▶ _Problem to solve_
Could you repeat the records below exactly as written?

Records drawn from a dataset

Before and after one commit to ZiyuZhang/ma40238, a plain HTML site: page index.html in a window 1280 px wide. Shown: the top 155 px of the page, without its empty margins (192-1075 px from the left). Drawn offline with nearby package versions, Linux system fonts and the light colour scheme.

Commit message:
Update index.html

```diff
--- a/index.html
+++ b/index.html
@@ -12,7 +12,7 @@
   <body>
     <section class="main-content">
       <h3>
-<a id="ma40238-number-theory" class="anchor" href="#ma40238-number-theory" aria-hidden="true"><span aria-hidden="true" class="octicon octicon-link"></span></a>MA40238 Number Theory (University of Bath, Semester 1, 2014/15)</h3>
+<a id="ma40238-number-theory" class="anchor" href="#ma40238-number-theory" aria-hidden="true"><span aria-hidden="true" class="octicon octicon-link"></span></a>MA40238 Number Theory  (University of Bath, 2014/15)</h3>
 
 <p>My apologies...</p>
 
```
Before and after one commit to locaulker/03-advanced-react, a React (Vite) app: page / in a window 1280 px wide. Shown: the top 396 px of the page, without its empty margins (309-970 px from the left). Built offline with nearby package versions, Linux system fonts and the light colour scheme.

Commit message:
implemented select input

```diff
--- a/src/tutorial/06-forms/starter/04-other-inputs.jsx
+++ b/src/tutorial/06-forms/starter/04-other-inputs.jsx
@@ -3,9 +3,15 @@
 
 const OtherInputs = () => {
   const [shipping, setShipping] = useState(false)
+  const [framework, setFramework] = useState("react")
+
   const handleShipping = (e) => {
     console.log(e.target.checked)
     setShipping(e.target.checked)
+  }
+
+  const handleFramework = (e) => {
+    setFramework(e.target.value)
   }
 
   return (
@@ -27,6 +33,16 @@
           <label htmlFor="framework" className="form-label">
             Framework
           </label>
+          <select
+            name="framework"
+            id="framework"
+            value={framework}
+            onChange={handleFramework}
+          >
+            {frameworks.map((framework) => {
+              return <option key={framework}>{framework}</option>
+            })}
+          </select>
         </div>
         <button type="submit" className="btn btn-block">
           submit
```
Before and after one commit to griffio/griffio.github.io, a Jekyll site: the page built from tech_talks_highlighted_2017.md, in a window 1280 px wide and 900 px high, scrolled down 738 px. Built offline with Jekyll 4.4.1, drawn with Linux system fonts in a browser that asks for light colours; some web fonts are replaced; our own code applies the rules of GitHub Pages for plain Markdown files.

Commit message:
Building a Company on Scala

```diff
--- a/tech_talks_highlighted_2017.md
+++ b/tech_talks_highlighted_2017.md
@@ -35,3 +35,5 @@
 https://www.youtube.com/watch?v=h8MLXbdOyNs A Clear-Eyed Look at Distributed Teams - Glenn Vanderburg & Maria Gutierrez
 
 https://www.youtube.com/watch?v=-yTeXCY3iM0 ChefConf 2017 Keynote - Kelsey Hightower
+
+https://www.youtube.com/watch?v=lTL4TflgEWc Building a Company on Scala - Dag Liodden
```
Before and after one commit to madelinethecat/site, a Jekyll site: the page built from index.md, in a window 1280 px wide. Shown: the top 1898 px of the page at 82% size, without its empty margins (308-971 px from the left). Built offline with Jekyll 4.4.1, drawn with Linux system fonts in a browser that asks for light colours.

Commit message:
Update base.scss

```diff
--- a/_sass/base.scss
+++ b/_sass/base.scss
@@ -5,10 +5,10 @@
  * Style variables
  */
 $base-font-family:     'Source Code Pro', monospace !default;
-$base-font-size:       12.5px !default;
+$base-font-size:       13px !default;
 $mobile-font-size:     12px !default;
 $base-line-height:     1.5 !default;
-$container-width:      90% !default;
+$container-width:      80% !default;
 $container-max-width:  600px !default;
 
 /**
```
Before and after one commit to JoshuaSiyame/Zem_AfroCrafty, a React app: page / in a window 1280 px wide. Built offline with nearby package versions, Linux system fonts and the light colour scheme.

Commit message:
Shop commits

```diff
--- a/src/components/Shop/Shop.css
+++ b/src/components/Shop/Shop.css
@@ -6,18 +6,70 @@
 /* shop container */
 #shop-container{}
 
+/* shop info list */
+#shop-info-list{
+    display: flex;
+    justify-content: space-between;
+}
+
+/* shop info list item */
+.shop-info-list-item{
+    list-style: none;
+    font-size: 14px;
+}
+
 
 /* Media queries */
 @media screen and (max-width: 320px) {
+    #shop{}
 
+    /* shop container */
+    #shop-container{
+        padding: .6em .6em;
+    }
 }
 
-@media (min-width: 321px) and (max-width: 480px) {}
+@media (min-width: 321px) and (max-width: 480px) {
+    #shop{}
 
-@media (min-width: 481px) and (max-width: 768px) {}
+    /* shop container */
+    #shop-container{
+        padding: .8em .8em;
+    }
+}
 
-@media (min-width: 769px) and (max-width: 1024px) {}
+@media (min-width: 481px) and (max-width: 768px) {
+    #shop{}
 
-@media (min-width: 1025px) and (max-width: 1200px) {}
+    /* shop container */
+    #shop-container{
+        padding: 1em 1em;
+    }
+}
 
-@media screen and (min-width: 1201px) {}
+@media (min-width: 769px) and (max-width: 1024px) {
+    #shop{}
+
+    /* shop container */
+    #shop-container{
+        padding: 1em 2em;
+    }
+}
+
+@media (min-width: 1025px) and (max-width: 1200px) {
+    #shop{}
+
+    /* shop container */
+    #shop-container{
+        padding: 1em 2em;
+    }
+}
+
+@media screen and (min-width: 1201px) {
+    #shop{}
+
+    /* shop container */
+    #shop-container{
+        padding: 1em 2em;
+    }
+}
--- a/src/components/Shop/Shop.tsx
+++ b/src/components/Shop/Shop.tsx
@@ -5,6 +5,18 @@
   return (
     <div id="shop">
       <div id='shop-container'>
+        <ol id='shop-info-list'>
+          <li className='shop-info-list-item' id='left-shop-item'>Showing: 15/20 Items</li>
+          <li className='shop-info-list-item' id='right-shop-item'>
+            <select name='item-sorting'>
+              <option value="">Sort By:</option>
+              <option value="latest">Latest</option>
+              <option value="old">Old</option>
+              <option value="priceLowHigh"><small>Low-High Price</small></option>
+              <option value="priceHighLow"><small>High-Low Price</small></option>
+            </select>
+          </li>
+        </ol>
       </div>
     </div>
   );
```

▶ _Result below_
Before and after one commit to ZiyuZhang/ma40238, a plain HTML site: page index.html in a window 1280 px wide. Shown: the top 155 px of the page, without its empty margins (192-1075 px from the left). Drawn offline with nearby package versions, Linux system fonts and the light colour scheme.

Commit message:
Update index.html

```diff
--- a/index.html
+++ b/index.html
@@ -12,7 +12,7 @@
   <body>
     <section class="main-content">
       <h3>
-<a id="ma40238-number-theory" class="anchor" href="#ma40238-number-theory" aria-hidden="true"><span aria-hidden="true" class="octicon octicon-link"></span></a>MA40238 Number Theory (University of Bath, Semester 1, 2014/15)</h3>
+<a id="ma40238-number-theory" class="anchor" href="#ma40238-number-theory" aria-hidden="true"><span aria-hidden="true" class="octicon octicon-link"></span></a>MA40238 Number Theory  (University of Bath, 2014/15)</h3>
 
 <p>My apologies...</p>
 
```
Before and after one commit to locaulker/03-advanced-react, a React (Vite) app: page / in a window 1280 px wide. Shown: the top 396 px of the page, without its empty margins (309-970 px from the left). Built offline with nearby package versions, Linux system fonts and the light colour scheme.

Commit message:
implemented select input

```diff
--- a/src/tutorial/06-forms/starter/04-other-inputs.jsx
+++ b/src/tutorial/06-forms/starter/04-other-inputs.jsx
@@ -3,9 +3,15 @@
 
 const OtherInputs = () => {
   const [shipping, setShipping] = useState(false)
+  const [framework, setFramework] = useState("react")
+
   const handleShipping = (e) => {
     console.log(e.target.checked)
     setShipping(e.target.checked)
+  }
+
+  const handleFramework = (e) => {
+    setFramework(e.target.value)
   }
 
   return (
@@ -27,6 +33,16 @@
           <label htmlFor="framework" className="form-label">
             Framework
           </label>
+          <select
+            name="framework"
+            id="framework"
+            value={framework}
+            onChange={handleFramework}
+          >
+            {frameworks.map((framework) => {
+              return <option key={framework}>{framework}</option>
+            })}
+          </select>
         </div>
         <button type="submit" className="btn btn-block">
           submit
```
Before and after one commit to griffio/griffio.github.io, a Jekyll site: the page built from tech_talks_highlighted_2017.md, in a window 1280 px wide and 900 px high, scrolled down 738 px. Built offline with Jekyll 4.4.1, drawn with Linux system fonts in a browser that asks for light colours; some web fonts are replaced; our own code applies the rules of GitHub Pages for plain Markdown files.

Commit message:
Building a Company on Scala

```diff
--- a/tech_talks_highlighted_2017.md
+++ b/tech_talks_highlighted_2017.md
@@ -35,3 +35,5 @@
 https://www.youtube.com/watch?v=h8MLXbdOyNs A Clear-Eyed Look at Distributed Teams - Glenn Vanderburg & Maria Gutierrez
 
 https://www.youtube.com/watch?v=-yTeXCY3iM0 ChefConf 2017 Keynote - Kelsey Hightower
+
+https://www.youtube.com/watch?v=lTL4TflgEWc Building a Company on Scala - Dag Liodden
```
Before and after one commit to madelinethecat/site, a Jekyll site: the page built from index.md, in a window 1280 px wide. Shown: the top 1898 px of the page at 82% size, without its empty margins (308-971 px from the left). Built offline with Jekyll 4.4.1, drawn with Linux system fonts in a browser that asks for light colours.

Commit message:
Update base.scss

```diff
--- a/_sass/base.scss
+++ b/_sass/base.scss
@@ -5,10 +5,10 @@
  * Style variables
  */
 $base-font-family:     'Source Code Pro', monospace !default;
-$base-font-size:       12.5px !default;
+$base-font-size:       13px !default;
 $mobile-font-size:     12px !default;
 $base-line-height:     1.5 !default;
-$container-width:      90% !default;
+$container-width:      80% !default;
 $container-max-width:  600px !default;
 
 /**
```
Before and after one commit to JoshuaSiyame/Zem_AfroCrafty, a React app: page / in a window 1280 px wide. Built offline with nearby package versions, Linux system fonts and the light colour scheme.

Commit message:
Shop commits

```diff
--- a/src/components/Shop/Shop.css
+++ b/src/components/Shop/Shop.css
@@ -6,18 +6,70 @@
 /* shop container */
 #shop-container{}
 
+/* shop info list */
+#shop-info-list{
+    display: flex;
+    justify-content: space-between;
+}
+
+/* shop info list item */
+.shop-info-list-item{
+    list-style: none;
+    font-size: 14px;
+}
+
 
 /* Media queries */
 @media screen and (max-width: 320px) {
+    #shop{}
 
+    /* shop container */
+    #shop-container{
+        padding: .6em .6em;
+    }
 }
 
-@media (min-width: 321px) and (max-width: 480px) {}
+@media (min-width: 321px) and (max-width: 480px) {
+    #shop{}
 
-@media (min-width: 481px) and (max-width: 768px) {}
+    /* shop container */
+    #shop-container{
+        padding: .8em .8em;
+    }
+}
 
-@media (min-width: 769px) and (max-width: 1024px) {}
+@media (min-width: 481px) and (max-width: 768px) {
+    #shop{}
 
-@media (min-width: 1025px) and (max-width: 1200px) {}
+    /* shop container */
+    #shop-container{
+        padding: 1em 1em;
+    }
+}
 
-@media screen and (min-width: 1201px) {}
+@media (min-width: 769px) and (max-width: 1024px) {
+    #shop{}
+
+    /* shop container */
+    #shop-container{
+        padding: 1em 2em;
+    }
+}
+
+@media (min-width: 1025px) and (max-width: 1200px) {
+    #shop{}
+
+    /* shop container */
+    #shop-container{
+        padding: 1em 2em;
+    }
+}
+
+@media screen and (min-width: 1201px) {
+    #shop{}
+
+    /* shop container */
+    #shop-container{
+        padding: 1em 2em;
+    }
+}
--- a/src/components/Shop/Shop.tsx
+++ b/src/components/Shop/Shop.tsx
@@ -5,6 +5,18 @@
   return (
     <div id="shop">
       <div id='shop-container'>
+        <ol id='shop-info-list'>
+          <li className='shop-info-list-item' id='left-shop-item'>Showing: 15/20 Items</li>
+          <li className='shop-info-list-item' id='right-shop-item'>
+            <select name='item-sorting'>
+              <option value="">Sort By:</option>
+              <option value="latest">Latest</option>
+              <option value="old">Old</option>
+              <option value="priceLowHigh"><small>Low-High Price</small></option>
+              <option value="priceHighLow"><small>High-Low Price</small></option>
+            </select>
+          </li>
+        </ol>
       </div>
     </div>
   );
```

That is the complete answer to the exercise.